No, you didn’t misread the title. It didn’t slip by the editing team as a glaring mistake. For opportunity-solving is both a process and an art that dramatically increases the likelihood of success in selling to and serving major accounts.
Let’s begin by thinking about brainstorming, the well-known creative problem-solving technique that takes many different forms. Its genesis is credited to a US advertising executive, Alex Osborn, whose books, Applied Imagination and Think Up, detailed the teaming approach he used to win business with clients like Goodrich, General Electric, Chrysler and DuPont. He figured out that in maneuvering through the swamp of problems in winning and growing enterprise accounts, having a creative process would be a significant competitive advantage. As he often said about collaboration in problem-solving, “It’s easier to tone down a wild idea than to think up a new one!”. How can you not love that thinking?

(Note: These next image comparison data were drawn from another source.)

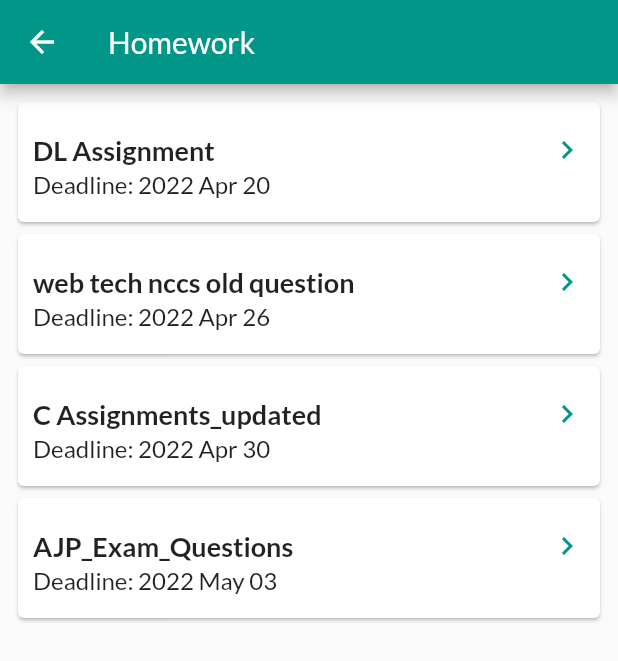
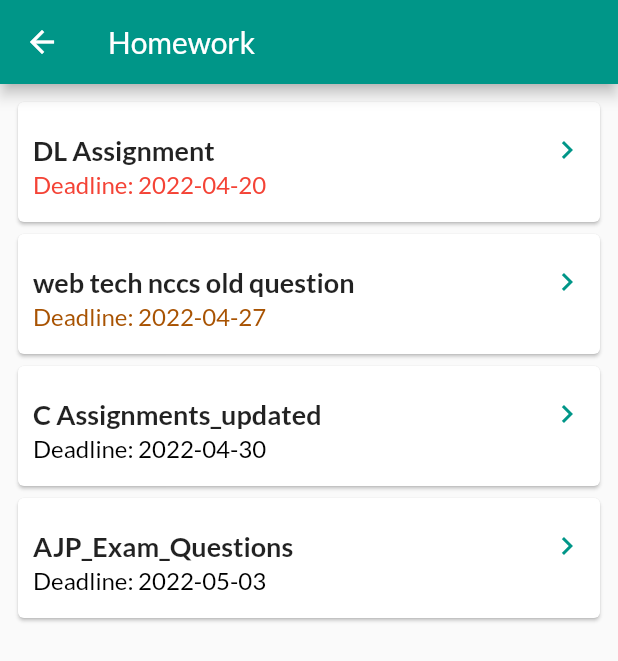
Before and after one commit to sitaitani/30DaysOfFlutter, a Flutter app: the screen it shows after launch, in the side drawer, after a tap on "Homework", on a phone screen of 412 x 824 dp. Shown: the top 661 px of the screen. Run offline on Flutter 3.47's test engine with Material 2 defaults, Android fonts, the phone set to English and light mode, and no system bars; our stand-ins replace firebase_core, firebase_database, firebase_messaging, flutter_local_notifications, google_fonts, share_plus and 1 more; missing offline and left inert: syncfusion_flutter_pdf, syncfusion_flutter_pdfviewer; accounts and stored records are empty.

Commit message:
Added color for dashboard

```diff
--- a/lib/main.dart
+++ b/lib/main.dart
@@ -69,6 +69,9 @@ class _MyAppState extends State<MyApp> {
     FirebaseMessaging.onMessage.listen((RemoteMessage message) {
       RemoteNotification? notification = message.notification;
       AndroidNotification? android = message.notification?.android;
+
+
+
       if (notification != null && android != null) {
         flutterLocalNotificationsPlugin.show(
             notification.hashCode,
--- a/lib/widgets/homework.dart
+++ b/lib/widgets/homework.dart
@@ -26,18 +26,18 @@ class _ListviewHomeworkState extends State<ListviewHomework> {
       HomeworkData(
           "DL Assignment",
           // "Question 1, //Question 7 and Question of chapter 2",
-          "2022 Apr 20"),
+          "2022-04-20"),
       HomeworkData(
           "web tech nccs old question", //"Question 1, Question 7 and Question of chapter 2",
-          "2022 Apr 26"),
+          "2022-04-27"),
       HomeworkData(
           "C Assignments_updated",
           //"Question 1, Question 7 and Question of chapter 2",
-          "2022 Apr 30"),
+          "2022-04-30"),
           HomeworkData(
           "AJP_Exam_Questions",
           //"Question 1, Question 7 and Question of chapter 2",
-          "2022 May 03"),
+          "2022-05-03"),
     ];
 
     setState(() {
@@ -114,8 +114,18 @@ class _ListviewHomeworkState extends State<ListviewHomework> {
                                 ),
                               ),
                               Text(
+
+
                                 "Deadline: " + homeworkdataList[index].deadline,
-                                style: Style.normalContentStyle,
+                                style: TextStyle(
+    fontStyle: FontStyle.normal,
+    fontWeight: FontWeight.normal,
+    fontSize: 16.0,
+    color: isDeadlinedPassed(homeworkdataList[index].deadline) == "same" ? Color.fromARGB(254, 168, 82, 1):
+    isDeadlinedPassed(homeworkdataList[index].deadline) == "passed" ? Colors.red :
+    Colors.black,
+    height: 1.3,
+  ),
                                 overflow: TextOverflow.ellipsis,
                                 maxLines: 2,
                               ),
@@ -128,4 +138,27 @@ class _ListviewHomeworkState extends State<ListviewHomework> {
             ),
     );
   }
+
+  String isDeadlinedPassed(String deadlineDate) {
+    final deadlinedDate = DateTime.parse(deadlineDate);
+
+    final currentDate = DateTime.now();
+
+print(deadlinedDate);
+print(currentDate);
+    if (deadlinedDate.isSameDate(currentDate)) {
+      return "same";
+    } else if (deadlinedDate.compareTo(currentDate) <= 0) {
+      return "passed";
+    }
+    return "none";
+  }
 }
+
+
+extension DateOnlyCompare on DateTime {
+  bool isSameDate(DateTime other) {
+    return year == other.year && month == other.month
+           && day == other.day;
+  }
+}
```
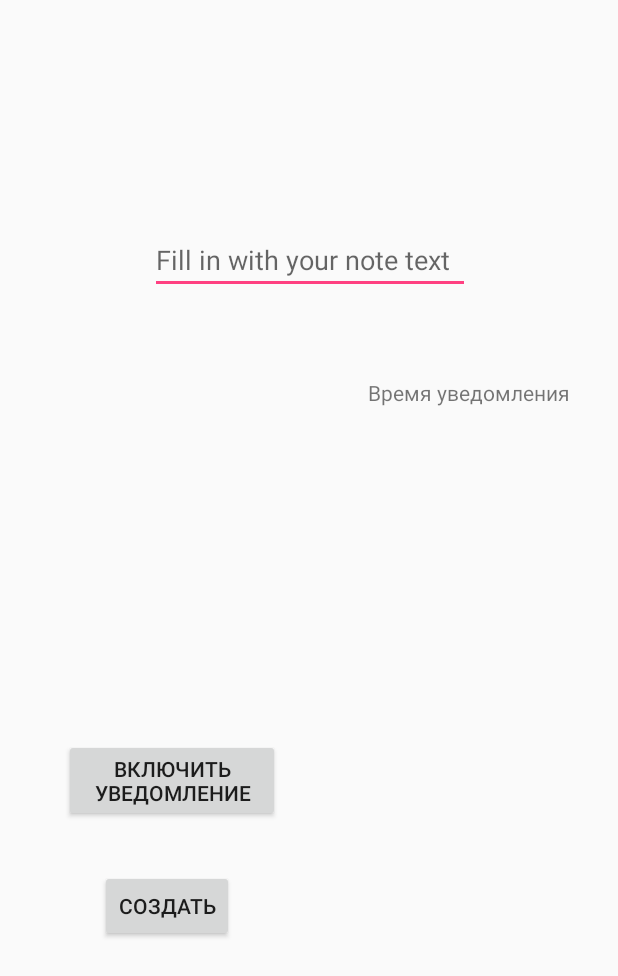
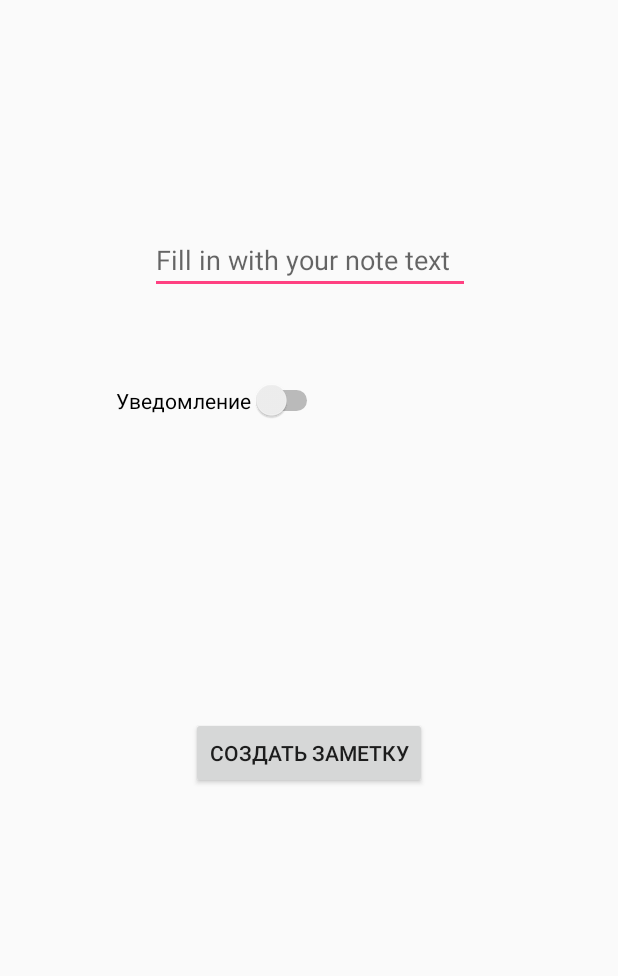
Before and after one commit to andrey244233/NotesApp, an Android app: the layout activity_add_new_note.xml on its own in the app's theme, with its tools: preview values and no code run, on a phone screen of 412 x 824 dp. Shown: the top 976 px of the screen. Run offline under Robolectric (Android 15) with nearby library versions, the phone set to English and light mode, and no system bars.

Commit message:
commit all work fine

```diff
--- a/app/src/main/java/com/example/admin/notesapp/MainActivityPackage/MainActivityInterface.java
+++ b/app/src/main/java/com/example/admin/notesapp/MainActivityPackage/MainActivityInterface.java
@@ -8,5 +8,5 @@ import java.util.Date;
 public interface MainActivityInterface {
 
     void returnNotesFromRealm(ArrayList<Note> notes);
-    //void returnData(String text, Date date);
+
 }
--- a/app/src/main/res/layout/activity_add_new_note.xml
+++ b/app/src/main/res/layout/activity_add_new_note.xml
@@ -25,45 +25,75 @@
         app:layout_constraintTop_toTopOf="parent"
         app:layout_constraintVertical_bias="0.187" />
 
-    <Button
-        android:id="@+id/btn_set_notification"
-        android:layout_width="wrap_content"
+    <LinearLayout
+        android:id="@+id/linearLayout2"
+        android:layout_width="match_parent"
         android:layout_height="wrap_content"
-        android:layout_marginBottom="276dp"
+        android:layout_marginBottom="8dp"
         android:layout_marginEnd="8dp"
-        android:layout_marginStart="36dp"
-        android:layout_marginTop="32dp"
-        android:ems="9"
-        android:text="Включить уведомление"
+        android:layout_marginStart="8dp"
+        android:layout_marginTop="108dp"
+        android:orientation="horizontal"
         app:layout_constraintBottom_toBottomOf="parent"
-        app:layout_constraintEnd_toStartOf="@+id/tv_time_and_date"
-        app:layout_constraintHorizontal_bias="0.115"
+        app:layout_constraintEnd_toEndOf="parent"
         app:layout_constraintStart_toStartOf="parent"
-        app:layout_constraintTop_toBottomOf="@+id/editText"
-        app:layout_constraintVertical_bias="0.0" />
+        app:layout_constraintTop_toBottomOf="@+id/ed_text"
+        app:layout_constraintVertical_bias="0.0">
+
+        <Button
+            android:visibility="gone"
+            android:id="@+id/btn_set_notification"
+            android:layout_width="0dp"
+            android:layout_height="wrap_content"
+            android:layout_weight="1.1"
+            android:ems="9"
+            android:onClick="setNotification"
+            android:text="Включить уведомление" />
+
+        <TextView
+            android:visibility="gone"
+            android:id="@+id/tv_time_and_date"
+            android:layout_width="0dp"
+            android:layout_height="wrap_content"
+            android:layout_weight="2"
+            android:gravity="center_horizontal"
+            android:text="Время уведомления" />
+    </LinearLayout>
 
     <Button
         android:id="@+id/btn_submit"
         android:layout_width="wrap_content"
-        android:layout_height="0dp"
-        android:layout_marginBottom="196dp"
-        android:layout_marginEnd="256dp"
-        android:layout_marginStart="36dp"
-        android:text="Создать"
+        android:layout_height="wrap_content"
+        android:layout_marginBottom="132dp"
+        android:layout_marginEnd="8dp"
+        android:layout_marginStart="8dp"
+        android:layout_marginTop="8dp"
+        android:layout_weight="1"
+        android:onClick="submitNote"
+        android:text="Создать заметку"
         app:layout_constraintBottom_toBottomOf="parent"
         app:layout_constraintEnd_toEndOf="parent"
-        app:layout_constraintHorizontal_bias="1.0"
-        app:layout_constraintStart_toStartOf="parent" />
+        app:layout_constraintHorizontal_bias="0.501"
+        app:layout_constraintStart_toStartOf="parent"
+        app:layout_constraintTop_toBottomOf="@+id/linearLayout2" />
 
-    <TextView
-        android:id="@+id/tv_time_and_date"
+    <Switch
+        android:id="@+id/switch_notification"
         android:layout_width="wrap_content"
         android:layout_height="wrap_content"
+        android:layout_marginBottom="8dp"
         android:layout_marginEnd="8dp"
-        android:layout_marginTop="56dp"
-        android:text="Время уведомления"
+        android:layout_marginStart="8dp"
+        android:layout_marginTop="8dp"
+        android:text="Уведомление"
+        android:textOff="вкл"
+        android:textOn="выкл"
+        app:layout_constraintBottom_toTopOf="@+id/linearLayout2"
         app:layout_constraintEnd_toEndOf="parent"
-        app:layout_constraintHorizontal_bias="0.789"
-        app:layout_constraintStart_toEndOf="@+id/btn_submit"
-        app:layout_constraintTop_toBottomOf="@+id/ed_text" />
+        app:layout_constraintHorizontal_bias="0.269"
+        app:layout_constraintStart_toStartOf="parent"
+        app:layout_constraintTop_toBottomOf="@+id/ed_text"
+        app:layout_constraintVertical_bias="0.765" />
+
+
 </android.support.constraint.ConstraintLayout>
```
Also changed, not shown: app/src/main/java/com/example/admin/notesapp/AddNewNotePackage/AddEditNoteActivityPresenter.java (added, +34 -0 lines), app/src/main/java/com/example/admin/notesapp/AddNewNotePackage/AddNewNoteActivity.java (+73 -142 lines), app/src/main/java/com/example/admin/notesapp/AddNewNotePackage/DatePickerFragment.java (added, +42 -0 lines), app/src/main/java/com/example/admin/notesapp/AddNewNotePackage/TimePickerDialog.java (added, +33 -0 lines), app/src/main/java/com/example/admin/notesapp/Data/RealmDB.java (+21 -80 lines), app/src/main/java/com/example/admin/notesapp/MainActivityPackage/MainActivity.java (+30 -35 lines), app/src/main/java/com/example/admin/notesapp/MainActivityPackage/MainActivityPresenter.java (+9 -44 lines), app/src/main/res/drawable/splash.xml (added, +13 -0 lines).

Of course, in today’s collaborative world, the team selling that’s so fundamental in working with major accounts, sets the stage for group problem-solving. That’s fortunate, because enterprise clients have a right to expect that you address their issues quickly. And since major accounts typically account for 80% of a selling organization’s business, they’ve earned that right.
But solving problems is just one of the challenges in selling to and serving major accounts. For they are vast ecosystems of opportunity – fertile fields of moist, rich soil. With a successful track record of delivery and, yes, responsive problem-solving, you earn the right to plant the seeds of growth in that soil. Enterprise accounts are marketplaces in and of themselves and most selling teams build and follow expansion strategies. Not all focus on account growth, though, as some do a disservice to the time and effort expended to win the business in the first place. And the disservice applies to the entire selling organization and its stakeholders, who depend on the growth of revenue and profits. And what of the sales team members whose compensation is directly connected to growth? The impact on them is very personal. But the biggest loser if you don’t make every effort to grow a major account? It’s the account itself. For remember, they chose you among other quality alternatives, investing in you as their partner. And now they depend on you to provide increasing value by going deep and wide in their ecosystem with your portfolio of offerings. They didn’t choose you as a one-off. That’s the credo, the enterprise selling mindset – business expansion through value growth. If you play in this space, it must be your mindset as well. In fact, it’s your duty.
Sure, there are obstacles. There’s the dreaded hand-off, sometimes executed well through seamless, teamwork after the win. But some organizations follow the “detach with an ax” strategy, with sales departing to slay the next dragon while service focuses solely on deliverables. No value growth. No business growth. Darwin always gets the last word. It’s Natural Selection. Organisms better adapted to their environments survive and produce offspring. Those not adapted, in the world of major accounts, are simply replaced by the competition. Often very quickly.
Earlier, I mentioned duty. How can brainstorming help you fulfill it to your most important accounts? By facilitating that creative focus not only on problems but on opportunities. All the typical brainstorming guidelines apply – session structure, rapid development, invested parties, supportive environments, etc. But in addition to brainstorming problems like “How to recover from the failed integration project”, effective teams attack opportunities like “How to grow our business outside the development project”.
It’s the improvement mindset – not a problem that needs fixing, but a situation with the potential to be made better, more positive, more productive. Think of “Good to Great” for situations.
In Sandler Enterprise Selling, we believe strongly in Team Storm – our practical and powerful brainstorming process. Imagine assembling a group of team members in a structured session focused on a specific topic. And think about concluding, an hour later, with 4-5 concrete actions including due dates and individual accountabilities to drive improvement. Sound like a productive hour? And we strongly advocate involving delivery team members in Team Storm sessions. They’re typically overlooked when it comes to account growth although they’re often the most informed about account happenings. I can attest that with the organizations that are the very best at “land and expand” strategies, it’s difficult to distinguish between sales team and delivery team members. Why? Because lines aren’t drawn between the two. No stovepipes. It’s about believing and executing as one team – the “account team”.
What if there’s not a specific opportunity or topic to attack in brainstorming? In and of itself, such a scenario creates amazingly fertile ground for a Team Storm session based on an open theme like “How to identify new growth areas in ABC account”. Events built on such opportunistic themes, welcoming those “wild ideas” Osborn referred to, in my experience, are often the most productive sessions of all.
So, brainstorm your problems and build creative solutions as quickly as you can. But to promote sustainable account growth, accelerate opportunity-solving as well. Your organization and your teammates will all benefit. But the real winners will be your clients, who have likely been waiting on you to proactively deliver added value for a long time. They might even decide to keep you around for the long-term.